Japanese earthquake hits home

Nearly six weeks ago, a 9.0 magnitude earthquake shook the country of Japan to its core and almost 9,000 miles away here in the city of Charleston, Ayaka Hisanaga was left to worry about her family still in Japan.

Hisanaga, a first-year graduate student in clinical psychology, left Yokohama, Japan, in 2006 to begin her education in Eastern, which she finished May of last year.

“I wanted to improve my English, and I was looking at Midwest schools like Idaho and Eastern was the cheapest I could find,” Hisanaga said.

According to Hisanaga, her hometown, Yokohama, is south of Tokyo and is the second biggest city in Japan.

Hisanaga said a few of her relatives lived close to the Fukashima nuclear plant but were outside of the evacuation zone at the time of the earthquake warning.

“The epicenter was 200 miles north from my hometown and they were still getting aftershocks at least three times a day,” Hisanaga said. “There is a great of anxiety, but aftershocks are still noticeable.”

Hisanaga said she was not able to get in contact with her mom or sister until 16 hours after the earthquake because of the down phone lines.

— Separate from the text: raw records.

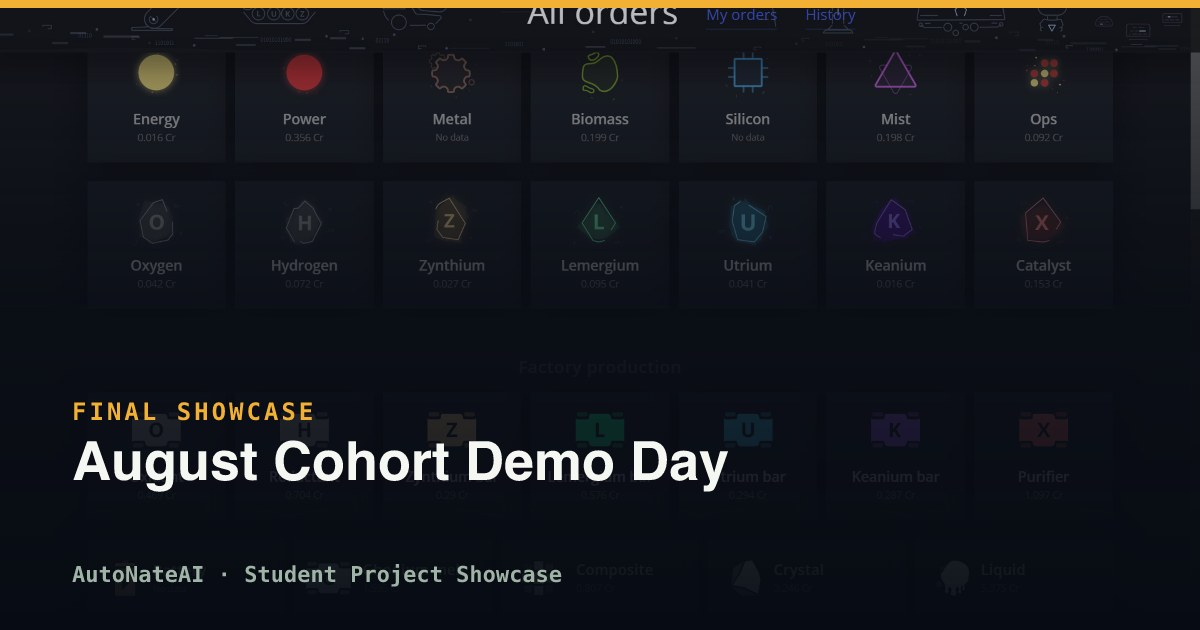
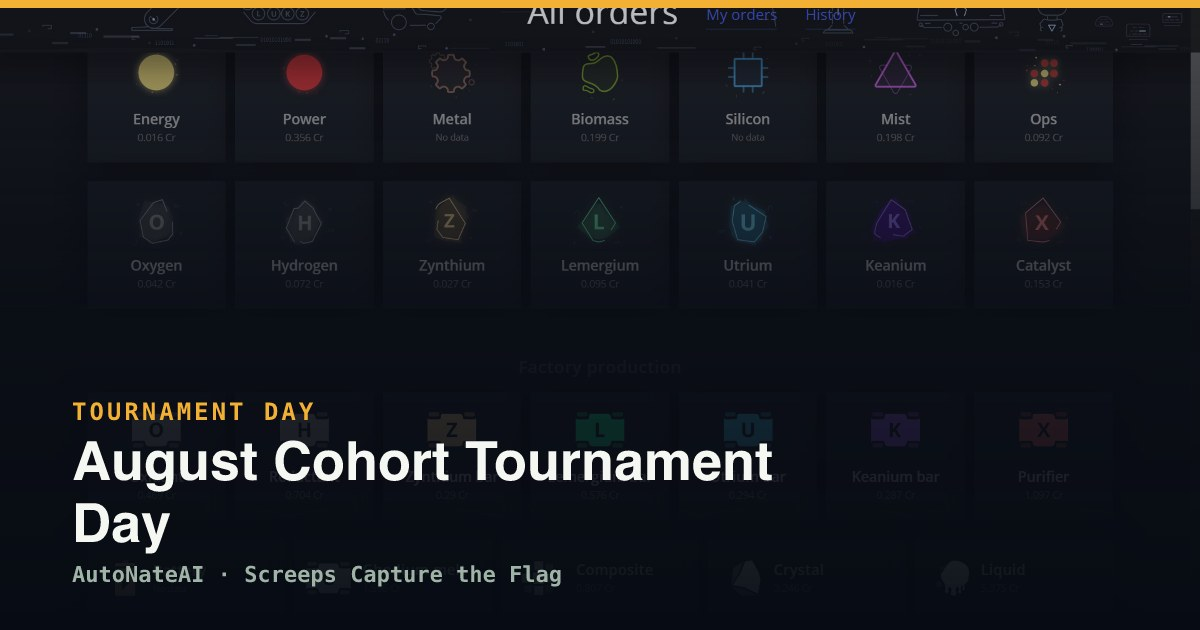
Position Screeps capstone as tournament day

diff --git a/apps/marketplace/public/styles.css b/apps/marketplace/public/styles.css
@@ -421,6 +421,10 @@ h1 {
   font-weight: 700;
 }
 
+.section-head a.primary-button {
+  color: var(--on-primary);
+}
+
 .badge-strip {
   display: flex;
   align-items: center;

“Amazingly, the Internet was connected way before telephones so my mom was able to call me on Skype,” she said.

Hisanaga also said the early depletion of local food in her hometown was an issue for her family members

Japanese people do not shop for food like Americans do instead of shopping for a week or a month in Japan they shop for one day, she said.

“By the time my mother and sister got off work in the evening, there wasn’t much food (available) except for rice for about two weeks,” Hisanaga said.

Hisanaga said she stopped watching American television stations because of their under-reporting of the destruction of Japanese cities, Hisanaga said.

“From what I hear from my family, my friends and Japanese news stations, it’s worse that what (American television) make it seem here,” she said. “It was upsetting to find all of those bad situations that I didn’t even know about.”

Even the survivors were dying in the shelters, she said.

The stress of the earthquake and her mounting schoolwork caused her to become depressed, she said.

“I wasn’t functioning at all for like two weeks,” Hisanaga said. “I would say I’m experiencing the trauma with my peers back (in Japan) even though I’m here.”

Hisanaga said she has seen an Eastern counselor to help discuss her depression.

Her Eastern friends could not understand why was still upset when her family and friends were OK, Hisanaga said.

“I can’t feel happy just because my family is safe,” she said.

In theory East Asian culture has a group-centered ideology, Hisanaga said.

“There is a lot of togetherness and there are definitely not individualistic views,” she said.

Hisanaga said because there are some people that could not fit in shelters and people from (northern Japan) are accepting people from the south to live with them.

“Luckily, I am in clinical psychology so (my professors) are very understanding of my situation,” Hisanaga said.

It will probably take Japan five to six years to recover, she said.

Hisanaga has collaborated with multiple businesses and groups in the Charleston and Mattoon areas as well as the American Red Cross to raise money for the survivors of the earthquake.

“The help I have been getting is great, all the people in my department have been helpful and understanding throughout all of it,” Hisanaga said.

Nike Ogunbodede can be reached at 581-2812 or [email protected].